drug abuse

Jackie Fortier / StateImpact Oklahoma

Drug overdose deaths in Oklahoma increased 91 percent over the last decade and a half, prompting the state to form a task force charged with a daunting goal: Brainstorm a plan to guide the state out of an opioid epidemic that kills three Oklahomans nearly every day.

The Commission on Opioid Abuse released its final report in January.

This Week in Oklahoma Politics, KOSU's Michael Cross talks with Republican Political Consultant Neva Hill and ACLU Oklahoma Executive Director Ryan Kiesel about lawmakers suspending the special session until a bargain can be made on how to fix the state budget, the Department of Corrections gets blow back from a state lawmaker as it works to reduce overcrowding in state prisons and EPA Administrator Scott Pruitt spends $25,000 on a sound proof phone booth for his office.

New Hampshire Gov. Chris Sununu is taking umbrage at President Trump's apparent characterization of his state as "a drug-infested den." And not surprisingly, he isn't the only one who's angry.

The remark was contained in a transcript published Thursday of a telephone conversation between Trump and Mexican President Enrique Peña Nieto.

Two summers ago, we met a woman who went by the name Teacup.

"I'm an active heroin user," she told us. "Thirty-three years as a matter of fact."

Claire Donnelly / Oklahoma Public Media Exchange

Oklahoma Attorney General Mike Hunter is suing more than a dozen U.S. drug manufacturers.

The lawsuit names Purdue Pharma, Inc., Allergan PLC, Cephalon, Inc., Teva Pharmaceuticals USA, Inc., and Janssen Pharmaceuticals, Inc. among other companies. It was filed in Cleveland County District Court Friday morning.

The suit argues the companies were "deceptive" and "misleading" when marketing opioids to Oklahoma doctors, by exaggerating the drugs’ effectiveness and downplaying the danger of opioid addiction.

Republicans in both the House and the Senate are considering big cuts to Medicaid. But those cuts endanger addiction treatment, which many people receive through the government health insurance program.

As the nation’s opioid addiction and overdose crisis grows, the Cherokee Nation is launching the first-ever lawsuit against drug distributors that will be litigated in a tribal court.
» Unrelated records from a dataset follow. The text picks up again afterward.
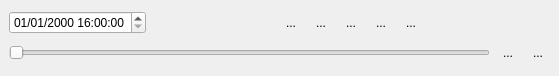
This is src/ui/reostemporalcontrollerwidget.ui in vcloarec/ReosProject as Qt 5 draws it before an edit. The edited form follows.
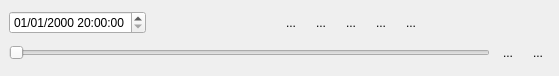
This is the edited form. Icons and pictures are not drawn.

Patch:
```diff
--- a/src/ui/reostemporalcontrollerwidget.ui
+++ b/src/ui/reostemporalcontrollerwidget.ui
@@ -44,7 +44,7 @@
        </property>
        <property name="dateTime">
         <datetime>
-         <hour>16</hour>
+         <hour>20</hour>
          <minute>0</minute>
          <second>0</second>
          <year>2000</year>
```
Left out of the diff: 10 changed lines with no effect on the pictures.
The suit takes on companies including pharmacies CVS Health, Walgreens and Wal-Mart, and drug distributors Cardinal Health, Inc. and McKesson Corporation, alleging that they didn’t properly monitor prescription painkillers, which eventually “flooded” every Cherokee county.

The Cherokee Nation is suing top drug distributors and pharmacies — including Wal-Mart — alleging they profited greatly by "flooding" communities in Oklahoma with prescription painkillers, leading to the deaths of hundreds of tribal members.

Hannah Berkowitz is 20 years old. When she was a senior in high school her life flew off the rails.

She was getting high on whatever drugs she could get her hands on. She was suicidal. Berkowitz moved into a therapeutic boarding school to get sober, but could only stay sober while she was on campus during the week.

"I'd come home and try to stay sober really hard — really, really hard," says Berkowitz. "Sometimes I'd make it through the weekend, and sometimes I just couldn't make it. It was white-knuckling it, just holding on."

When Donald Trump won the presidential election, he made a pledge to every citizen: that he would be president for all Americans. In the weeks before Trump's inauguration, we're going to hear about some of the communities that make up this nation, from the people who know them best, in our series Finding America.

In Roane County, Tenn., the legal and personal costs of the opioid epidemic collide at the county courthouse.

Pages